through the window, as long as you don’t go in – otherwise I’ll get into trouble

which didn’t really make sense to me but seemed like an improvement on stewing alone in the bar. There was a door leading to a small lobby, at the end of which was the door to the studio. In the latter were two windows, through which I could see most of the stage.

He whispered that he could bring a chair, which offer I accepted with some embarrassment. He brought in the stool, taking the greatest care not to create any noise and I then watched the first part of the play, in this rather ludicrous manner, trying to be careful not to distract anyone in the audience. I wasn’t sure whether the people in the front row on the opposite side of the stage could see me as clearly as I could see them, and wondered, if so, what they made of this curious peering figure. An opportunist? An interloper? Could the actors see too? If they could, would they care?

The usher came in to remove the stool a few minutes before the interval, to prevent an obstruction. This meant I watched the remainder of the first part from an even odder position of stooping.

When the interval came, I left the lobby before any of the audience emerged. One woman asked with concern about the smoke on the stage (which had been present throughout). The senior usher reassured her that it was just water vapour. I asked him if he could show me to my seat, which he did, after the stream of interval emergers had finished.

People sitting near me were clearly surprised that someone should appear at that point, though no-one said anything. It was indeed a very small studio space, with only 4 or so rows of seats. Behind me was the stage manager, activating the smoke, in his box. For the second part I could hear every word, which wasn’t the case when I was in my fenestral position.

The play itself was wonderfully bleak and yet funny, benefitting from the extra claustrophobia of the studio space.
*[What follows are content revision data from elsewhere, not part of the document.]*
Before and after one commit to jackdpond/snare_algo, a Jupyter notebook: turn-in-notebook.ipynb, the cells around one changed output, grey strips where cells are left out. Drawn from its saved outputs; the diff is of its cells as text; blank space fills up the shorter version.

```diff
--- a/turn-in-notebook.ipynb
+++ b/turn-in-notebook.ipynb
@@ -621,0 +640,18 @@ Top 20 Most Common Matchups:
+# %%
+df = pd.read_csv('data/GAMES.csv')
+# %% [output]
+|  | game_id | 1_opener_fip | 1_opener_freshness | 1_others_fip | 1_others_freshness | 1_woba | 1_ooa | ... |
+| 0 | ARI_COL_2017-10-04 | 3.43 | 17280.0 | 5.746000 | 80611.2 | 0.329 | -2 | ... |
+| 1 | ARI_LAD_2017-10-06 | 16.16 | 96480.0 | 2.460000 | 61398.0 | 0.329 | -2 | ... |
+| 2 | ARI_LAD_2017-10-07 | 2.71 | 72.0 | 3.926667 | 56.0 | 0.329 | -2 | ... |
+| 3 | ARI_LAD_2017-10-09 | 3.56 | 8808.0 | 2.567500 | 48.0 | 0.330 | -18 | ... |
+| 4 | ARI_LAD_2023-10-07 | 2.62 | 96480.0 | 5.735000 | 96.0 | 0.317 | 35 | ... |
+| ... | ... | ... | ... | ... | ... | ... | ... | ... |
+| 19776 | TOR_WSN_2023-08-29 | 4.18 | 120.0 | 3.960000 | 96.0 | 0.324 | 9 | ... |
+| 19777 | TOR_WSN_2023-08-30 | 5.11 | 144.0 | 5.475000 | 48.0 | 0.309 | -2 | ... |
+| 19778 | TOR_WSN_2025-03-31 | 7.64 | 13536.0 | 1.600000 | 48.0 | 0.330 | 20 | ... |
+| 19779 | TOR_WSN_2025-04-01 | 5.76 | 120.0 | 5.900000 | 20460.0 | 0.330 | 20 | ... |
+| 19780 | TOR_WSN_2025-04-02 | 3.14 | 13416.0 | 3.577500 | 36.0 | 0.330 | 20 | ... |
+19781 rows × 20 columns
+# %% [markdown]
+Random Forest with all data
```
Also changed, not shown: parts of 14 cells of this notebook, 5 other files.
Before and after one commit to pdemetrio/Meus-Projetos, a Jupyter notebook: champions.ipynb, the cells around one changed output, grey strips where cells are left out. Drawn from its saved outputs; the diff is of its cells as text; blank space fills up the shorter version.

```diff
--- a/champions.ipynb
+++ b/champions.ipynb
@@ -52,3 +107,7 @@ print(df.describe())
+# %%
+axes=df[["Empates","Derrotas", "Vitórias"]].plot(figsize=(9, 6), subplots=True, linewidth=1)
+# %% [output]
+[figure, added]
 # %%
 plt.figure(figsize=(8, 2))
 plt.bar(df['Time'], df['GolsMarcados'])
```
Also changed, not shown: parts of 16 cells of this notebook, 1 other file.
Did I enjoy it more because I’d had to struggle more than those who’d arrived on time?

When I left, I made a point of thanking the helpful usher, who said

you’re welcome

and I hoped he felt that his kind gesture had been worthwhile.